Starting with the 1950s cars became solid enough to withstand some serious mileage because of all the advancements in transmission, hydraulics and engine development. If you would take a clutch from the 50’s you would be amazed by the amount of “punishment” it would withstand. You could get somewhere between 50.000 and 70.000 miles without giving it other support than the usual maintenance which means a little lubrication and some cleaning. Nowadays, cars have dozens of automated systems designed to aid driving, therefore a car clutch (if handled with care) would get more than 80.000 miles. On the other hand, if you do not change gears accordingly and put big pressure on it, than you might want to see a mechanic after only 35.000 miles.

Trucks are considered the “work horses” in just about any industry, therefore those are the most susceptible to clutch problems and maintenance. Since they work continuously with heavy loads that push their torque to the limits, the clutch quickly starts to wear off even under 35.000 miles.

The biggest problem with clutches is related to the friction material. The clutch disk has a special material designed to maximize friction. This material wears out. If you have ever seen the disk based breaking system of o a motorcycle than you’ve seen the pads that get in contact with the disk, applying enough pressure to slow the rotation of the wheel, slowing down the motorbike. The material on those pads is very similar to the one that covers the disks. If the material wears out almost completely, then the clutch starts to slip. If the clutch no longer has the recommended friction, the power from the engine to the wheels is no longer transmitted properly.

Keep in mind that the material on the clutch disk wears only when the disk and the transmission wheel are moving at different speeds. When the clutch locks on to the transmission wheel, the power is transmitted and both wheels move in sync eliminating the friction. It depends on the type of driver you are. If you change the gears properly and don’t slip the clutch then you will maintain it intact for a long time. Inexperienced drivers tend to shift into a higher gear too soon prolonging the friction between the clutch disk and transmission wheel, wearing off the material on the disk.

Other problems appear because of sticking. For example if the clutch disk doesn’t separate from the transmission wheel properly, both wheels will turn which can prevent your car from shifting into a higher or lower gear. Usually the clutch gets stuck because of a broken or overstretched cable. The clutch cable needs to be checked for possible overstretching and have its tension recalibrated in order to properly detach the disk from the transmission wheel.

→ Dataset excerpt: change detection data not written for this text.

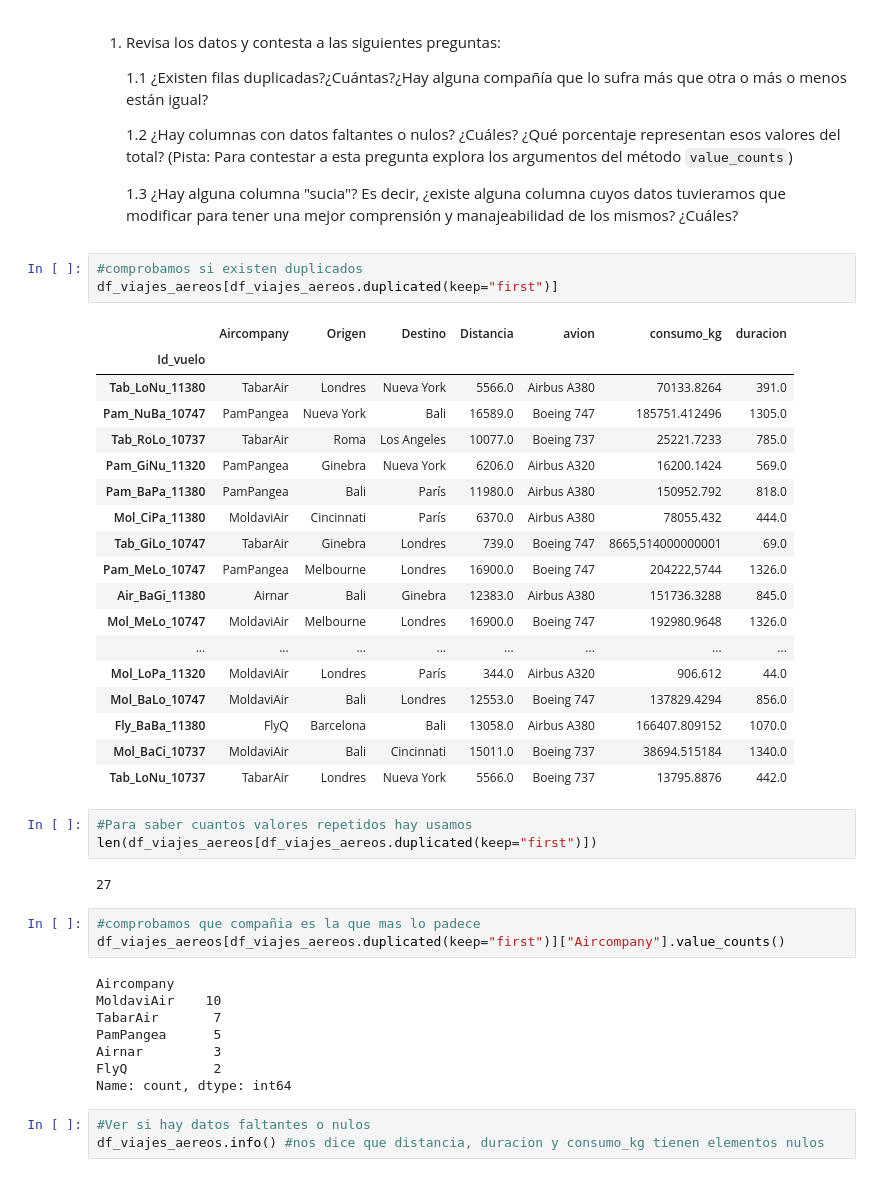
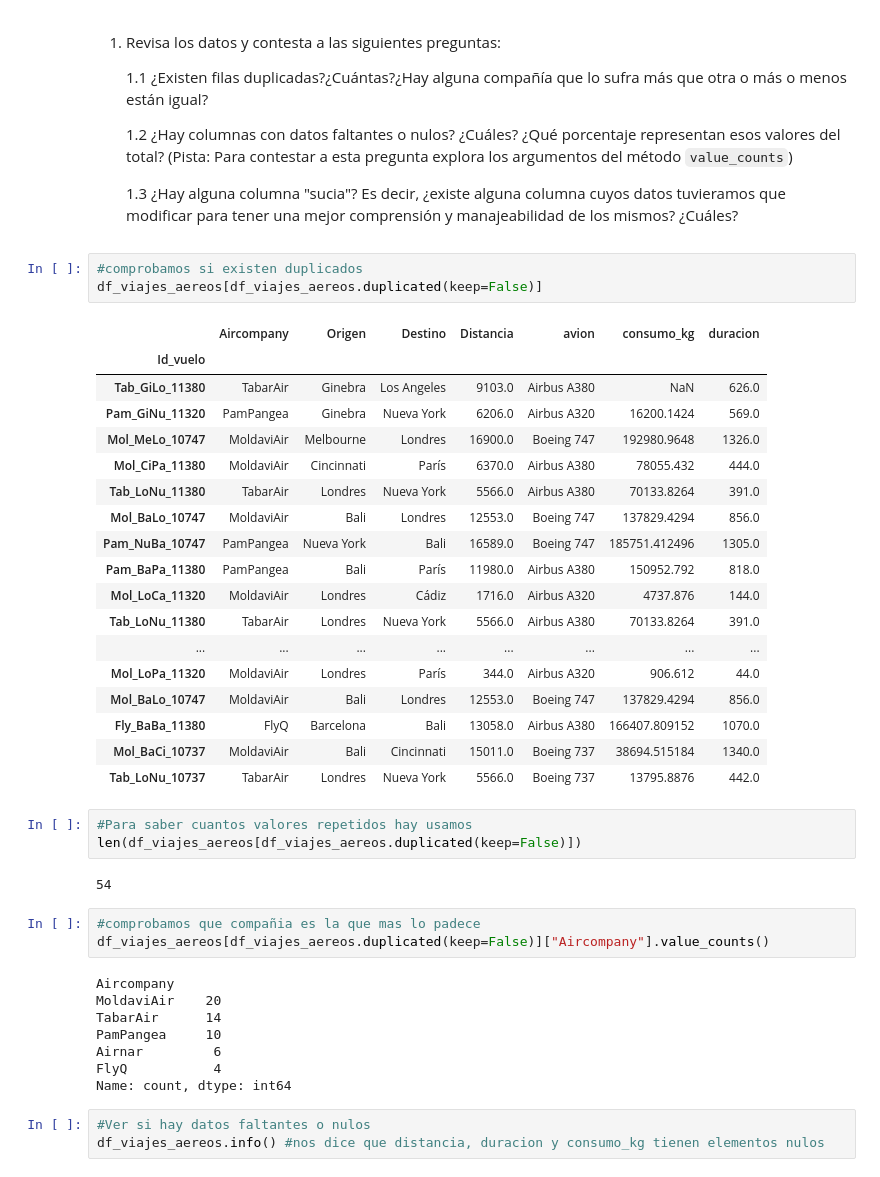
Before and after one commit to MartinAmez/ONLINE_DS_THEBRIDGE_MARTIN, a Jupyter notebook: Sprint 4 Pandas/Practica_Obligatoria/18_Practica_Obligatoria_Pandas_II.ipynb, the cells around one changed output. Saved outputs shown, nothing was run; the diff lists cells and outputs as text.

```diff
--- a/Sprint 4 Pandas/Practica_Obligatoria/18_Practica_Obligatoria_Pandas_II.ipynb
+++ b/Sprint 4 Pandas/Practica_Obligatoria/18_Practica_Obligatoria_Pandas_II.ipynb
@@ -105,20 +105,20 @@ Sobre distancia, duracion y consumo_kg ya que son las que me muestran algun valo
     1.3 ¿Hay alguna columna "sucia"? Es decir, ¿existe alguna columna cuyos datos tuvieramos que modificar para tener una mejor comprensión y manajeabilidad de los mismos? ¿Cuáles?
 # %%
 #comprobamos si existen duplicados
-df_viajes_aereos[df_viajes_aereos.duplicated(keep="first")]
+df_viajes_aereos[df_viajes_aereos.duplicated(keep=False)]
 # %% [output]
 |  | Aircompany | Origen | Destino | Distancia | avion | consumo_kg | duracion |
 | Id_vuelo |  |  |  |  |  |  |  |
+| Tab_GiLo_11380 | TabarAir | Ginebra | Los Angeles | 9103.0 | Airbus A380 | NaN | 626.0 |
+| Pam_GiNu_11320 | PamPangea | Ginebra | Nueva York | 6206.0 | Airbus A320 | 16200.1424 | 569.0 |
+| Mol_MeLo_10747 | MoldaviAir | Melbourne | Londres | 16900.0 | Boeing 747 | 192980.9648 | 1326.0 |
+| Mol_CiPa_11380 | MoldaviAir | Cincinnati | París | 6370.0 | Airbus A380 | 78055.432 | 444.0 |
 | Tab_LoNu_11380 | TabarAir | Londres | Nueva York | 5566.0 | Airbus A380 | 70133.8264 | 391.0 |
+| Mol_BaLo_10747 | MoldaviAir | Bali | Londres | 12553.0 | Boeing 747 | 137829.4294 | 856.0 |
 | Pam_NuBa_10747 | PamPangea | Nueva York | Bali | 16589.0 | Boeing 747 | 185751.412496 | 1305.0 |
-| Tab_RoLo_10737 | TabarAir | Roma | Los Angeles | 10077.0 | Boeing 737 | 25221.7233 | 785.0 |
-| Pam_GiNu_11320 | PamPangea | Ginebra | Nueva York | 6206.0 | Airbus A320 | 16200.1424 | 569.0 |
 | Pam_BaPa_11380 | PamPangea | Bali | París | 11980.0 | Airbus A380 | 150952.792 | 818.0 |
-| Mol_CiPa_11380 | MoldaviAir | Cincinnati | París | 6370.0 | Airbus A380 | 78055.432 | 444.0 |
-| Tab_GiLo_10747 | TabarAir | Ginebra | Londres | 739.0 | Boeing 747 | 8665,514000000001 | 69.0 |
-| Pam_MeLo_10747 | PamPangea | Melbourne | Londres | 16900.0 | Boeing 747 | 204222,5744 | 1326.0 |
-| Air_BaGi_11380 | Airnar | Bali | Ginebra | 12383.0 | Airbus A380 | 151736.3288 | 845.0 |
-| Mol_MeLo_10747 | MoldaviAir | Melbourne | Londres | 16900.0 | Boeing 747 | 192980.9648 | 1326.0 |
+| Mol_LoCa_11320 | MoldaviAir | Londres | Cádiz | 1716.0 | Airbus A320 | 4737.876 | 144.0 |
+| Tab_LoNu_11380 | TabarAir | Londres | Nueva York | 5566.0 | Airbus A380 | 70133.8264 | 391.0 |
 | ... | ... | ... | ... | ... | ... | ... | ... |
 | Mol_LoPa_11320 | MoldaviAir | Londres | París | 344.0 | Airbus A320 | 906.612 | 44.0 |
 | Mol_BaLo_10747 | MoldaviAir | Bali | Londres | 12553.0 | Boeing 747 | 137829.4294 | 856.0 |
@@ -127,19 +127,19 @@ df_viajes_aereos[df_viajes_aereos.duplicated(keep="first")]
 | Tab_LoNu_10737 | TabarAir | Londres | Nueva York | 5566.0 | Boeing 737 | 13795.8876 | 442.0 |
 # %%
 #Para saber cuantos valores repetidos hay usamos
-len(df_viajes_aereos[df_viajes_aereos.duplicated(keep="first")])
+len(df_viajes_aereos[df_viajes_aereos.duplicated(keep=False)])
 # %% [output]
-27
+54
 # %%
 #comprobamos que compañia es la que mas lo padece
-df_viajes_aereos[df_viajes_aereos.duplicated(keep="first")]["Aircompany"].value_counts()
+df_viajes_aereos[df_viajes_aereos.duplicated(keep=False)]["Aircompany"].value_counts()
 # %% [output]
 Aircompany
-MoldaviAir    10
-TabarAir       7
-PamPangea      5
-Airnar         3
-FlyQ           2
+MoldaviAir    20
+TabarAir      14
+PamPangea     10
+Airnar         6
+FlyQ           4
 Name: count, dtype: int64
 # %%
 #Ver si hay datos faltantes o nulos
```
Also changed, not shown: parts of 26 cells of this notebook.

Another problem can be caused by a leaky or defective master clutch cylinder. Because the cylinder works with a lot of pressure, any leaks could prevent it from reaching the recommended pressure level. Air in the hydraulic line greatly affects the hydraulics because it uses up space necessary for the fluid in order to build enough pressure. A faulty adjusted link will transmit an improper amount of force, meaning that not enough pressure is applied to detach the disk completely from the transmission cable. And finally: if the clutch has undergone a series of repairs, you need to be careful about the components that are integrated in the clutch system.

It might take a little practice, but proper gear shifting will protect your clutch over the years.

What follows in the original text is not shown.